[AVAILABLE DATA — start]
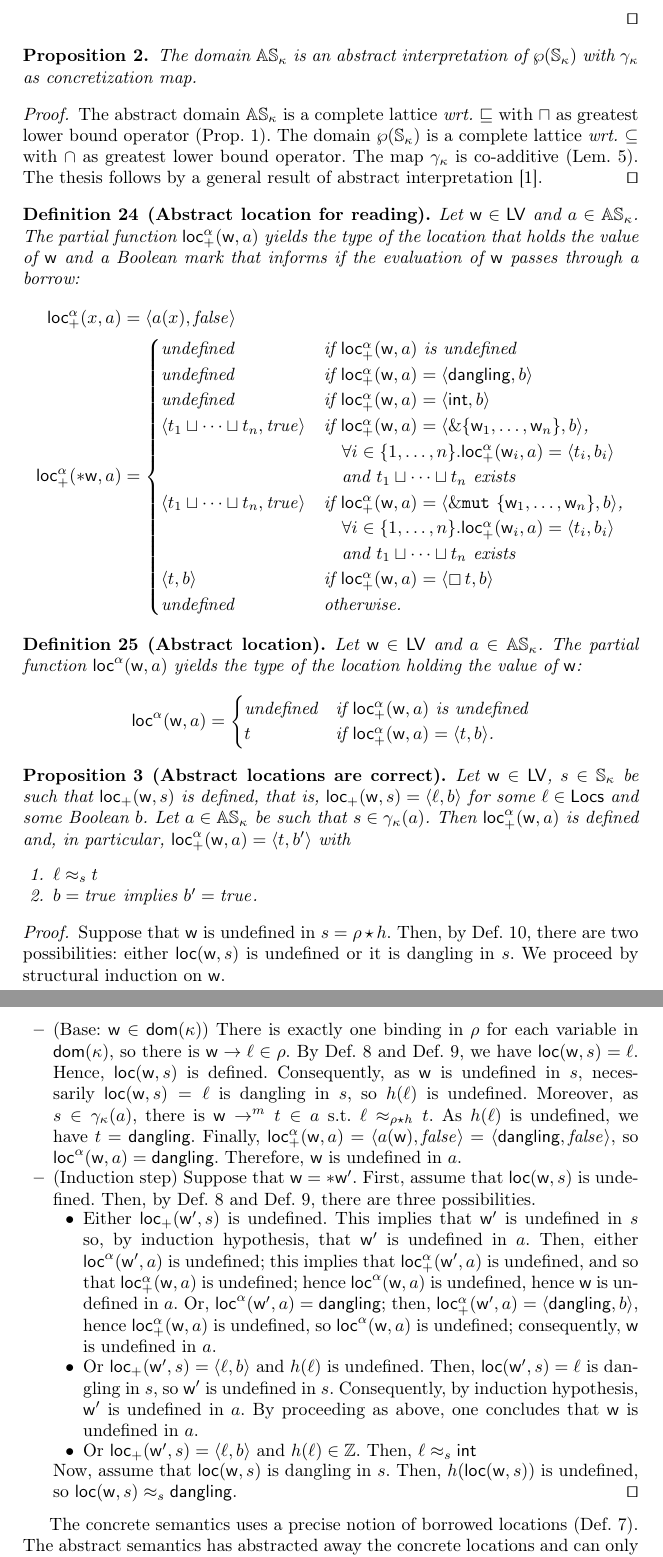
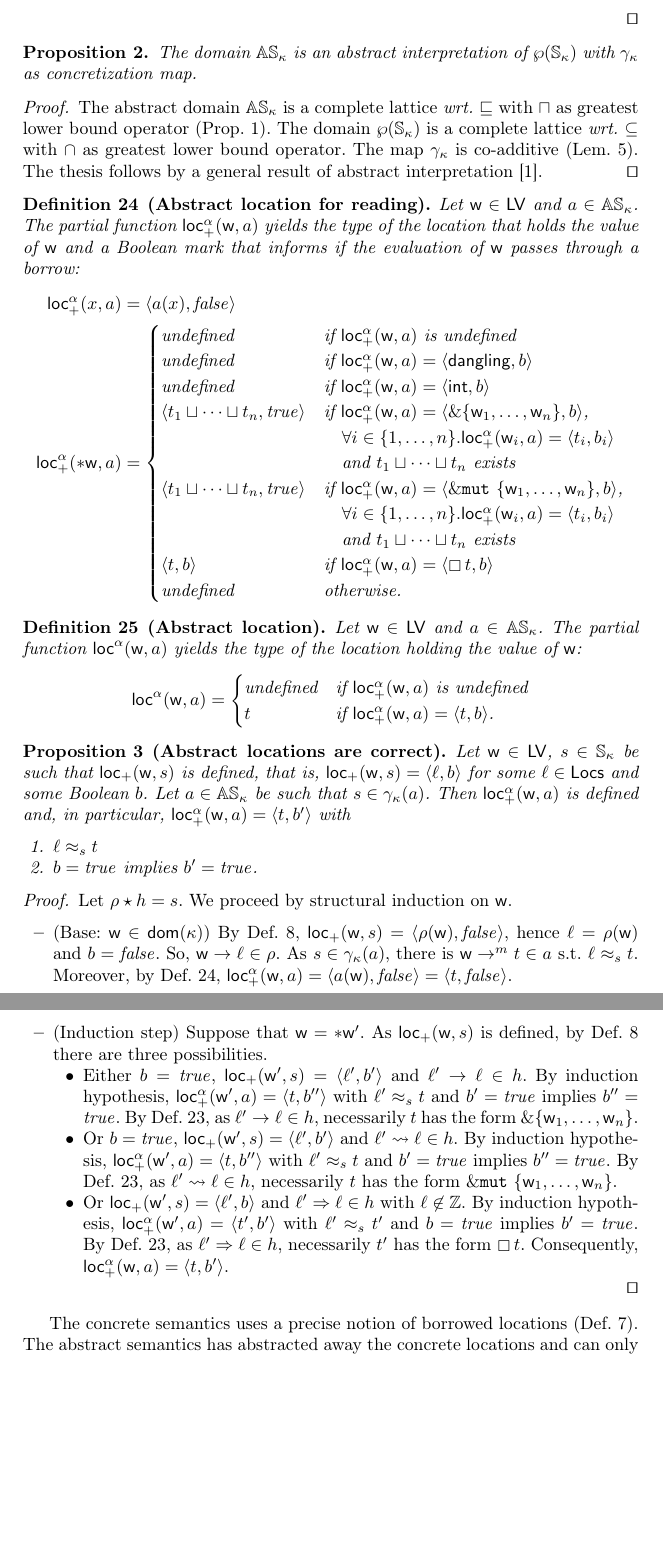
Before and after one commit to LedgerProject/safepkt_paper, a LaTeX thesis (000_rust.tex, which reads 030_abstract_semantics.tex): two parts of pages 23 and 24 of 26, joined at a grey line, cut so that both start at the same text, the shorter picture padded with empty space. Compiled offline with pdfLaTeX.

Commit message:
Fixing proof of Prop 3

```diff
--- a/030_abstract_semantics.tex
+++ b/030_abstract_semantics.tex
@@ -522,12 +522,12 @@
 \begin{proposition}[Abstract locations are correct]
   \label{prop:abstract_location_correctness}
   Let $\mathsf{w}\in\Leftvalues$, $s\in\mathbb{S}_\kappa$ be such that
-  $\loc_+(\mathsf{w},s)$ is defined,
-  that is, $\loc_+(\mathsf{w},s)=\langle\ell,b\rangle$ for some $\ell\in\Locs$
+  $\locread(\mathsf{w},s)$ is defined,
+  that is, $\locread(\mathsf{w},s)=\langle\ell,b\rangle$ for some $\ell\in\Locs$
   and some Boolean $b$.
   Let $a\in\mathbb{AS}_\kappa$ be such that $s\in\gamma_\kappa(a)$.
-  Then $\loca_+(\mathsf{w},a)$ is defined and, in particular,
-  $\loca_+(\mathsf{w},a)=\langle t,b'\rangle$ with
+  Then $\locreada(\mathsf{w},a)$ is defined and, in particular,
+  $\locreada(\mathsf{w},a)=\langle t,b'\rangle$ with
   \begin{enumerate}
   \item $\ell\approx_st$
   \item $b=\mathit{true}$ implies $b'=\mathit{true}$.
@@ -535,52 +535,45 @@
 \end{proposition}
 \begin{proof}
   % TODO
-  Suppose that $\mathsf{w}$ is undefined in $s=\rho\star h$. Then,
-  by Def.~\ref{def:undefined_leftvalues}, there are
-  two possibilities: either $\loc(\mathsf{w},s)$ is undefined or it is
-  dangling in $s$. We proceed by structural induction on $\mathsf{w}$.
+  Let $\rho\star h=s$. We proceed by structural induction on $\mathsf{w}$.
   \begin{itemize}
     \item (Base: $\mathsf{w}\in\dom(\kappa)$)
-    There is exactly one binding in $\rho$ for each variable in
-    $\dom(\kappa)$, so there is $\mathsf{w}\to\ell\in\rho$.
-    By Def.~\ref{def:location_for_reading} and Def.~\ref{def:location},
-    we have $\loc(\mathsf{w},s)=\ell$. Hence, $\loc(\mathsf{w},s)$ is defined.
-    Consequently, as $\mathsf{w}$ is undefined in $s$, necessarily
-    $\loc(\mathsf{w},s)=\ell$ is dangling in $s$, so $h(\ell)$ is
-    undefined. Moreover, as $s\in\gamma_\kappa(a)$, there is
-    $\mathsf{w}\to^m t\in a$ s.t. $\ell\approx_{\rho\star h}t$.
-    As $h(\ell)$ is undefined, we have $t=\mathsf{dangling}$.
-    Finally, $\locreada(\mathsf{w},a)=\langle a(\mathsf{w}),\mathit{false}\rangle
-    =\langle \mathsf{dangling},\mathit{false}\rangle$, so
-    $\loca(\mathsf{w},a)=\mathsf{dangling}$. Therefore, $\mathsf{w}$ is
-    undefined in $a$.
+    By Def.~\ref{def:location_for_reading},
+    $\locread(\mathsf{w},s) = \langle\rho(\mathsf{w}),\mathit{false}\rangle$,
+    hence $\ell=\rho(\mathsf{w})$ and $b=\mathit{false}$. So,
+    $\mathsf{w}\to\ell\in\rho$. As $s\in\gamma_\kappa(a)$, there is
+    $\mathsf{w}\to^m t\in a$ s.t. $\ell\approx_s t$.
+    Moreover, by Def.~\ref{def:abstract_location_for_reading},
+    $\locreada(\mathsf{w},a)=\langle a(\mathsf{w}),\mathit{false}\rangle
+    =\langle t,\mathit{false}\rangle$.
     %
     \item (Induction step) Suppose that $\mathsf{w} = \mathtt{*}\mathsf{w}'$.
-    First, assume that $\loc(\mathsf{w},s)$ is undefined. Then,
-    by Def.~\ref{def:location_for_reading} and Def.~\ref{def:location}, there
-    are three possibilities.
+    As $\locread(\mathsf{w},s)$ is defined,
+    by Def.~\ref{def:location_for_reading} there are three possibilities.
     \begin{itemize}
-      \item Either $\locread(\mathsf{w'},s)$ is undefined. This implies that
-      $\mathsf{w}'$ is undefined in $s$ so, by induction hypothesis, that
-      $\mathsf{w}'$ is undefined in $a$. Then, either $\loca(\mathsf{w'},a)$ is
-      undefined; this implies that $\locreada(\mathsf{w'},a)$ is undefined, and
-      so that $\locreada(\mathsf{w},a)$ is undefined; hence
-      $\loca(\mathsf{w},a)$ is undefined, hence $\mathsf{w}$ is undefined in $a$.
-      Or, $\loca(\mathsf{w'},a)=\mathsf{dangling}$; then,
-      $\locreada(\mathsf{w'},a)=\langle\mathsf{dangling},b\rangle$, hence
-      $\locreada(\mathsf{w},a)$ is undefined, so $\loca(\mathsf{w},a)$ is
-      undefined; consequently, $\mathsf{w}$ is undefined in $a$.
-      \item Or $\locread(\mathsf{w'},s)=\langle\ell,b\rangle$ and
-      $h(\ell)$ is undefined. Then, $\loc(\mathsf{w'},s)=\ell$ is dangling
-      in $s$, so $\mathsf{w'}$ is undefined in $s$. Consequently, by induction
-      hypothesis, $\mathsf{w}'$ is undefined in $a$. By proceeding as above,
-      one concludes that $\mathsf{w}$ is undefined in $a$.
-      \item Or $\locread(\mathsf{w'},s)=\langle\ell,b\rangle$ and
-      $h(\ell)\in\mathbb{Z}$. Then, $\ell \approx_s \mathsf{int}$
+      \item Either $b=\mathit{true}$,
+      $\locread(\mathsf{w'},s) = \langle \ell',b'\rangle$
+      and $\ell'\to\ell\in h$. By induction hypothesis,
+      $\locreada(\mathsf{w'},a)=\langle t,b''\rangle$ with $\ell'\approx_s t$
+      and $b'=\mathit{true}$ implies $b''=\mathit{true}$.
+      By Def.~\ref{def:concretization}, as $\ell'\to\ell\in h$,
+      necessarily $t$ has the form $\borrow\{\mathsf{w}_1,\ldots,\mathsf{w}_n\}$.
+      \item Or $b=\mathit{true}$,
+      $\locread(\mathsf{w'},s) = \langle \ell',b'\rangle$
+      and $\ell'\leadsto\ell\in h$. By induction hypothesis,
+      $\locreada(\mathsf{w'},a)=\langle t,b''\rangle$ with $\ell'\approx_s t$
+      and $b'=\mathit{true}$ implies $b''=\mathit{true}$.
+      By Def.~\ref{def:concretization}, as $\ell'\leadsto\ell\in h$,
+      necessarily $t$ has the form $\mutborrow\{\mathsf{w}_1,\ldots,\mathsf{w}_n\}$.
+      \item Or $\locread(\mathsf{w'},s) = \langle \ell',b\rangle$
+      and $\ell'\Rightarrow\ell\in h$ with $\ell\not\in\mathbb{Z}$.
+      By induction hypothesis,
+      $\locreada(\mathsf{w'},a)=\langle t',b'\rangle$ with $\ell'\approx_s t'$
+      and $b=\mathit{true}$ implies $b'=\mathit{true}$.
+      By Def.~\ref{def:concretization}, as $\ell'\Rightarrow\ell\in h$,
+      necessarily $t'$ has the form $\boxtype{t}$. Consequently,
+      $\locreada(\mathsf{w},a) = \langle t,b'\rangle$.
     \end{itemize}
-    Now, assume that $\loc(\mathsf{w},s)$ is dangling in $s$. Then,
-    $h(\loc(\mathsf{w},s))$ is undefined, so
-    $\loc(\mathsf{w},s) \approx_s \mathsf{dangling}$.
     \qed
   \end{itemize}
 \end{proof}
```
[AVAILABLE DATA — finish]
[REQUIRED WORK]
Return the full listing exactly as written, without any of its images.

[ANSWER FOR THIS EXERCISE]
Before and after one commit to LedgerProject/safepkt_paper, a LaTeX thesis (000_rust.tex, which reads 030_abstract_semantics.tex): two parts of pages 23 and 24 of 26, joined at a grey line, cut so that both start at the same text, the shorter picture padded with empty space. Compiled offline with pdfLaTeX.

Commit message:
Fixing proof of Prop 3

```diff
--- a/030_abstract_semantics.tex
+++ b/030_abstract_semantics.tex
@@ -522,12 +522,12 @@
 \begin{proposition}[Abstract locations are correct]
   \label{prop:abstract_location_correctness}
   Let $\mathsf{w}\in\Leftvalues$, $s\in\mathbb{S}_\kappa$ be such that
-  $\loc_+(\mathsf{w},s)$ is defined,
-  that is, $\loc_+(\mathsf{w},s)=\langle\ell,b\rangle$ for some $\ell\in\Locs$
+  $\locread(\mathsf{w},s)$ is defined,
+  that is, $\locread(\mathsf{w},s)=\langle\ell,b\rangle$ for some $\ell\in\Locs$
   and some Boolean $b$.
   Let $a\in\mathbb{AS}_\kappa$ be such that $s\in\gamma_\kappa(a)$.
-  Then $\loca_+(\mathsf{w},a)$ is defined and, in particular,
-  $\loca_+(\mathsf{w},a)=\langle t,b'\rangle$ with
+  Then $\locreada(\mathsf{w},a)$ is defined and, in particular,
+  $\locreada(\mathsf{w},a)=\langle t,b'\rangle$ with
   \begin{enumerate}
   \item $\ell\approx_st$
   \item $b=\mathit{true}$ implies $b'=\mathit{true}$.
@@ -535,52 +535,45 @@
 \end{proposition}
 \begin{proof}
   % TODO
-  Suppose that $\mathsf{w}$ is undefined in $s=\rho\star h$. Then,
-  by Def.~\ref{def:undefined_leftvalues}, there are
-  two possibilities: either $\loc(\mathsf{w},s)$ is undefined or it is
-  dangling in $s$. We proceed by structural induction on $\mathsf{w}$.
+  Let $\rho\star h=s$. We proceed by structural induction on $\mathsf{w}$.
   \begin{itemize}
     \item (Base: $\mathsf{w}\in\dom(\kappa)$)
-    There is exactly one binding in $\rho$ for each variable in
-    $\dom(\kappa)$, so there is $\mathsf{w}\to\ell\in\rho$.
-    By Def.~\ref{def:location_for_reading} and Def.~\ref{def:location},
-    we have $\loc(\mathsf{w},s)=\ell$. Hence, $\loc(\mathsf{w},s)$ is defined.
-    Consequently, as $\mathsf{w}$ is undefined in $s$, necessarily
-    $\loc(\mathsf{w},s)=\ell$ is dangling in $s$, so $h(\ell)$ is
-    undefined. Moreover, as $s\in\gamma_\kappa(a)$, there is
-    $\mathsf{w}\to^m t\in a$ s.t. $\ell\approx_{\rho\star h}t$.
-    As $h(\ell)$ is undefined, we have $t=\mathsf{dangling}$.
-    Finally, $\locreada(\mathsf{w},a)=\langle a(\mathsf{w}),\mathit{false}\rangle
-    =\langle \mathsf{dangling},\mathit{false}\rangle$, so
-    $\loca(\mathsf{w},a)=\mathsf{dangling}$. Therefore, $\mathsf{w}$ is
-    undefined in $a$.
+    By Def.~\ref{def:location_for_reading},
+    $\locread(\mathsf{w},s) = \langle\rho(\mathsf{w}),\mathit{false}\rangle$,
+    hence $\ell=\rho(\mathsf{w})$ and $b=\mathit{false}$. So,
+    $\mathsf{w}\to\ell\in\rho$. As $s\in\gamma_\kappa(a)$, there is
+    $\mathsf{w}\to^m t\in a$ s.t. $\ell\approx_s t$.
+    Moreover, by Def.~\ref{def:abstract_location_for_reading},
+    $\locreada(\mathsf{w},a)=\langle a(\mathsf{w}),\mathit{false}\rangle
+    =\langle t,\mathit{false}\rangle$.
     %
     \item (Induction step) Suppose that $\mathsf{w} = \mathtt{*}\mathsf{w}'$.
-    First, assume that $\loc(\mathsf{w},s)$ is undefined. Then,
-    by Def.~\ref{def:location_for_reading} and Def.~\ref{def:location}, there
-    are three possibilities.
+    As $\locread(\mathsf{w},s)$ is defined,
+    by Def.~\ref{def:location_for_reading} there are three possibilities.
     \begin{itemize}
-      \item Either $\locread(\mathsf{w'},s)$ is undefined. This implies that
-      $\mathsf{w}'$ is undefined in $s$ so, by induction hypothesis, that
-      $\mathsf{w}'$ is undefined in $a$. Then, either $\loca(\mathsf{w'},a)$ is
-      undefined; this implies that $\locreada(\mathsf{w'},a)$ is undefined, and
-      so that $\locreada(\mathsf{w},a)$ is undefined; hence
-      $\loca(\mathsf{w},a)$ is undefined, hence $\mathsf{w}$ is undefined in $a$.
-      Or, $\loca(\mathsf{w'},a)=\mathsf{dangling}$; then,
-      $\locreada(\mathsf{w'},a)=\langle\mathsf{dangling},b\rangle$, hence
-      $\locreada(\mathsf{w},a)$ is undefined, so $\loca(\mathsf{w},a)$ is
-      undefined; consequently, $\mathsf{w}$ is undefined in $a$.
-      \item Or $\locread(\mathsf{w'},s)=\langle\ell,b\rangle$ and
-      $h(\ell)$ is undefined. Then, $\loc(\mathsf{w'},s)=\ell$ is dangling
-      in $s$, so $\mathsf{w'}$ is undefined in $s$. Consequently, by induction
-      hypothesis, $\mathsf{w}'$ is undefined in $a$. By proceeding as above,
-      one concludes that $\mathsf{w}$ is undefined in $a$.
-      \item Or $\locread(\mathsf{w'},s)=\langle\ell,b\rangle$ and
-      $h(\ell)\in\mathbb{Z}$. Then, $\ell \approx_s \mathsf{int}$
+      \item Either $b=\mathit{true}$,
+      $\locread(\mathsf{w'},s) = \langle \ell',b'\rangle$
+      and $\ell'\to\ell\in h$. By induction hypothesis,
+      $\locreada(\mathsf{w'},a)=\langle t,b''\rangle$ with $\ell'\approx_s t$
+      and $b'=\mathit{true}$ implies $b''=\mathit{true}$.
+      By Def.~\ref{def:concretization}, as $\ell'\to\ell\in h$,
+      necessarily $t$ has the form $\borrow\{\mathsf{w}_1,\ldots,\mathsf{w}_n\}$.
+      \item Or $b=\mathit{true}$,
+      $\locread(\mathsf{w'},s) = \langle \ell',b'\rangle$
+      and $\ell'\leadsto\ell\in h$. By induction hypothesis,
+      $\locreada(\mathsf{w'},a)=\langle t,b''\rangle$ with $\ell'\approx_s t$
+      and $b'=\mathit{true}$ implies $b''=\mathit{true}$.
+      By Def.~\ref{def:concretization}, as $\ell'\leadsto\ell\in h$,
+      necessarily $t$ has the form $\mutborrow\{\mathsf{w}_1,\ldots,\mathsf{w}_n\}$.
+      \item Or $\locread(\mathsf{w'},s) = \langle \ell',b\rangle$
+      and $\ell'\Rightarrow\ell\in h$ with $\ell\not\in\mathbb{Z}$.
+      By induction hypothesis,
+      $\locreada(\mathsf{w'},a)=\langle t',b'\rangle$ with $\ell'\approx_s t'$
+      and $b=\mathit{true}$ implies $b'=\mathit{true}$.
+      By Def.~\ref{def:concretization}, as $\ell'\Rightarrow\ell\in h$,
+      necessarily $t'$ has the form $\boxtype{t}$. Consequently,
+      $\locreada(\mathsf{w},a) = \langle t,b'\rangle$.
     \end{itemize}
-    Now, assume that $\loc(\mathsf{w},s)$ is dangling in $s$. Then,
-    $h(\loc(\mathsf{w},s))$ is undefined, so
-    $\loc(\mathsf{w},s) \approx_s \mathsf{dangling}$.
     \qed
   \end{itemize}
 \end{proof}
```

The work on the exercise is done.